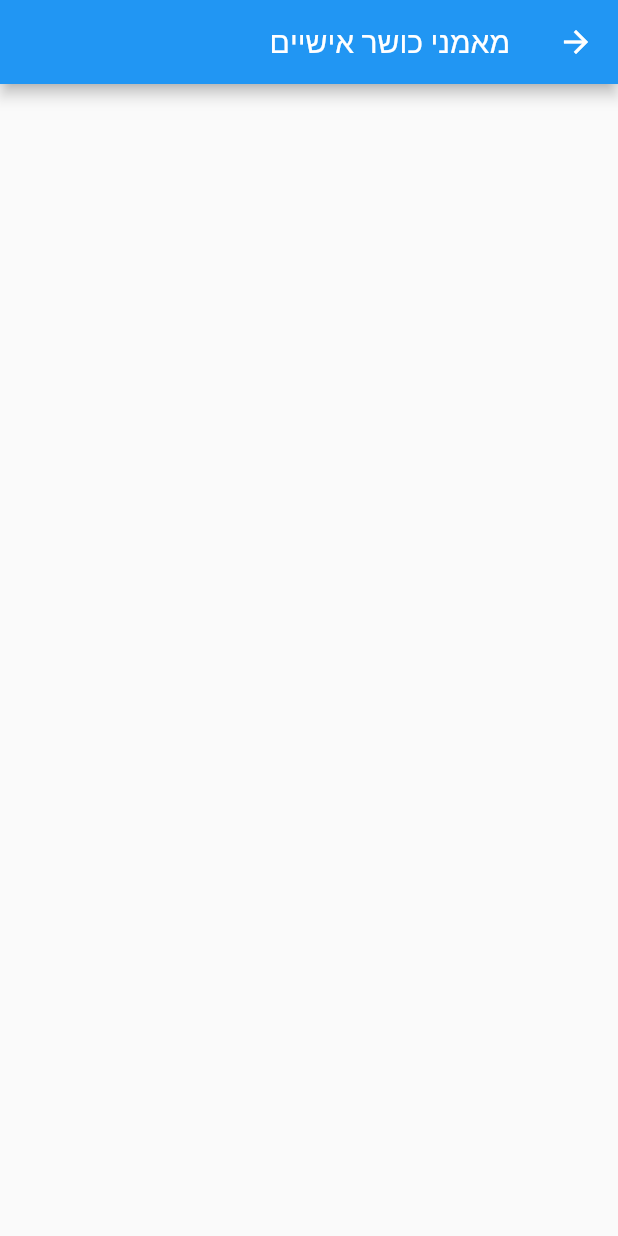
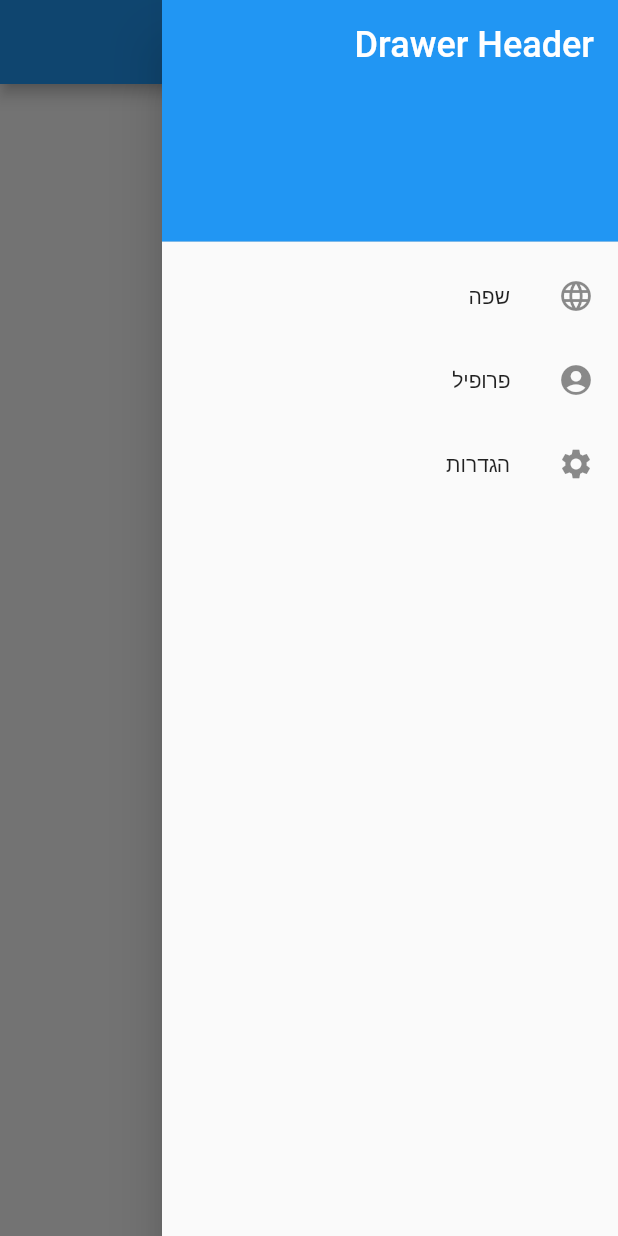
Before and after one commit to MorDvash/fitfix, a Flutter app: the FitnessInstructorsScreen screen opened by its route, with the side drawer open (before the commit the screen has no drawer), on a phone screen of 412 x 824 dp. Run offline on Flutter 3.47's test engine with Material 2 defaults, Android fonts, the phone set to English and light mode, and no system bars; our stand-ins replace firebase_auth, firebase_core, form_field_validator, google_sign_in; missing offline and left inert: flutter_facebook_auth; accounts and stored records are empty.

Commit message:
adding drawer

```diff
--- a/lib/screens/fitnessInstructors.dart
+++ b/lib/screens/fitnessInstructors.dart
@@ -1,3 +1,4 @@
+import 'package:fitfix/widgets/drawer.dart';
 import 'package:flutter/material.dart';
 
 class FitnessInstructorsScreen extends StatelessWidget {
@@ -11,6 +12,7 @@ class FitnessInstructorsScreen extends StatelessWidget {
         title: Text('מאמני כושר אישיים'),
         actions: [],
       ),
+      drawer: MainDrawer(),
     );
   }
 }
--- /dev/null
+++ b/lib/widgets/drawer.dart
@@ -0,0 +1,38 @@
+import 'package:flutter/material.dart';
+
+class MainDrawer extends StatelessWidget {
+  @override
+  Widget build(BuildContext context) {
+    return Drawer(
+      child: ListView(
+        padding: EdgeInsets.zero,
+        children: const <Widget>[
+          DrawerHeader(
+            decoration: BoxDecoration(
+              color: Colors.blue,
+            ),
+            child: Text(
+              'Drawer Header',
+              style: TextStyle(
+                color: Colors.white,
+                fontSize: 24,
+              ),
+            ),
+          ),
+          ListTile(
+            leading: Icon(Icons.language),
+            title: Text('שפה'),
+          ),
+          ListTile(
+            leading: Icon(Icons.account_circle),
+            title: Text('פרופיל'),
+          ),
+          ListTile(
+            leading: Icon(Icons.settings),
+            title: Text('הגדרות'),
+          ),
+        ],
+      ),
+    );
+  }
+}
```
· · · · · · ·
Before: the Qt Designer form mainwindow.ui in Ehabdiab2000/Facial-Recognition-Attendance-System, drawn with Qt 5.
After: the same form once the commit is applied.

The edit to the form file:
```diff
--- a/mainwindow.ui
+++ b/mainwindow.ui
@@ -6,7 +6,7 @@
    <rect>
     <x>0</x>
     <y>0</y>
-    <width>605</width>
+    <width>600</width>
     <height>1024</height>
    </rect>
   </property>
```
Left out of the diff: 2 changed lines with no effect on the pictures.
· · · · · · ·
Tally the lines of the data that include the word "FitnessInstructorsScreen". Reply with the number only.

3